═════ ENTRIES PROVIDED

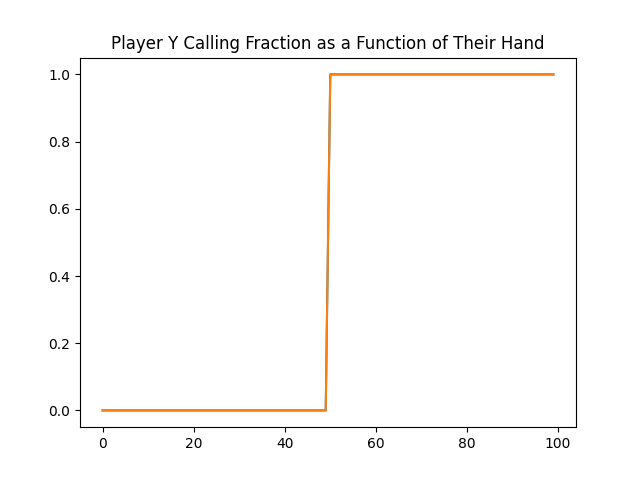
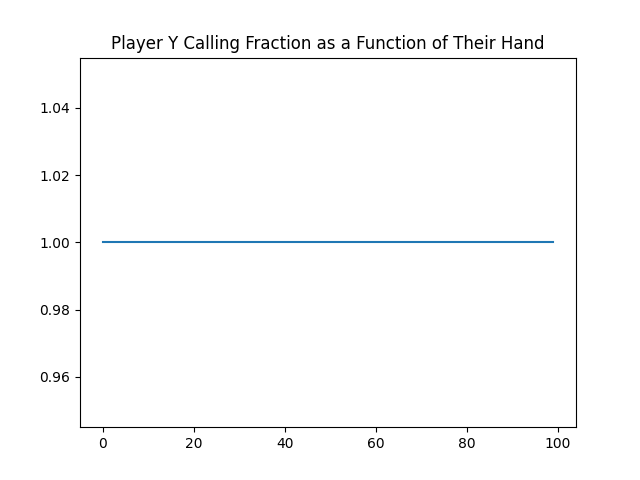
consistency push

diff --git a/part1/poker1.py b/part1/poker1.py
@@ -108,18 +108,6 @@ class pokerRound:
             self.p = 0 # reset pot
             return [0, pot]
 
-# Creates half-street game with:
-#   - Cards labeled 1 to 100
-#   - Initial pot of 0
-#   - Ante of 1 betting unit
-#   - Bet of 2 betting units
-#   - Initial drawing of cards is 1 for each player
-#   - Each player has amount 10 betting units at start
-pr = pokerRound(100, 0, 1, 2, [1,1], [0,0], [10,10])
-
-pr.drawRandCards()
-print(pr.d)
-
 # fictitious play algorithm based off of class discussion
 class fictitiousPlay:
     
@@ -139,10 +127,6 @@ class fictitiousPlay:
 
         #loop over number of tries
         for i in range(1,self.I):
-            
-            # counters for bet and call, useful for setting bFrac and cFrac arrays
-            # bCount = [0] * self.N
-            # cCount = [0] * self.N
             
             # reevaluate betting fraction for player X
             for j in range(1,self.N+1,1):
@@ -199,7 +183,7 @@ class fictitiousPlay:
         aX = self.bFracs[x-1]
 
         if fold:
-            payoff = (1/float(self.N))*aX*((y-1)*(self.a)+0+(self.N-y)*(-self.a))
+            payoff = -self.a
         else:
             payoff = (1/float(self.N))*aX*((y-1)*(self.a+self.b)+0+(self.N-y)*(-(self.a+self.b)))
 
@@ -213,6 +197,7 @@ class fictitiousPlay:
         plt.savefig('bettingFraction.png')
         
         # plot calling fraction plot
+        plt.clf()
         plt.title('Player Y Calling Fraction as a Function of Their Hand')
         plt.plot(self.cFracs)
         plt.savefig('callingFraction.png')
@@ -222,3 +207,15 @@ if __name__ == "__main__":
     game = fictitiousPlay(100,1,1,1000)
     game.fictitiousAlg()
     game.plotFracs()
+    
+    # Creates half-street game with:
+    #   - Cards labeled 1 to 100
+    #   - Initial pot of 0
+    #   - Ante of 1 betting unit
+    #   - Bet of 2 betting units
+    #   - Initial drawing of cards is 1 for each player
+    #   - Each player has amount 10 betting units at start
+    # pr = pokerRound(100, 0, 1, 2, [1,1], [0,0], [10,10])
+
+    # pr.drawRandCards()
+    # print(pr.d)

══════════

**EXERCISE AIM**
In the listing above, count every line that contains the word "Initial" and give the number with no comment.

**ANSWER TO THIS PROBLEM**
4